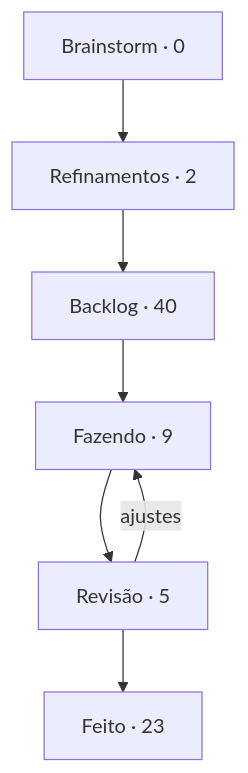
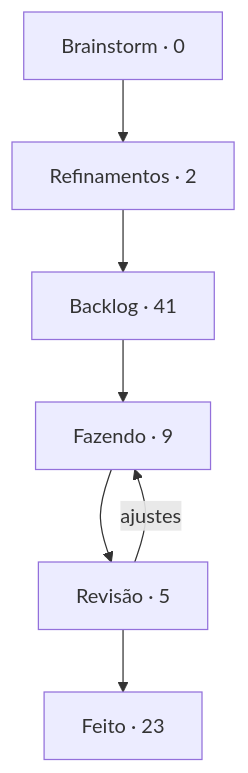
Before and after one commit to StudioVibi/VibiKanban: the diagram in boards/dungeon-bend/BOARD.md, drawn with Mermaid. The commit also changed other lines of this file and 3 other files, not shown here.

````diff
--- a/boards/dungeon-bend/BOARD.md
+++ b/boards/dungeon-bend/BOARD.md
@@ -5,12 +5,12 @@
 ```mermaid
 flowchart TD
   brainstorm["Brainstorm · 0"] --> refinamentos["Refinamentos · 2"]
-  refinamentos --> backlog["Backlog · 40"]
+  refinamentos --> backlog["Backlog · 41"]
   backlog --> doing["Fazendo · 9"]
   doing --> review["Revisão · 5"]
   review --> done["Feito · 23"]
   review -->|ajustes| doing
   doing:::blue
   review:::yellow
   done:::green
 ```
````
___
[Directions for this task] Only the lines containing "bend" are needed; copy each of them from the data.

[Exercise solution]
Before and after one commit to StudioVibi/VibiKanban: the diagram in boards/dungeon-bend/BOARD.md, drawn with Mermaid. The commit also changed other lines of this file and 3 other files, not shown here.
--- a/boards/dungeon-bend/BOARD.md
+++ b/boards/dungeon-bend/BOARD.md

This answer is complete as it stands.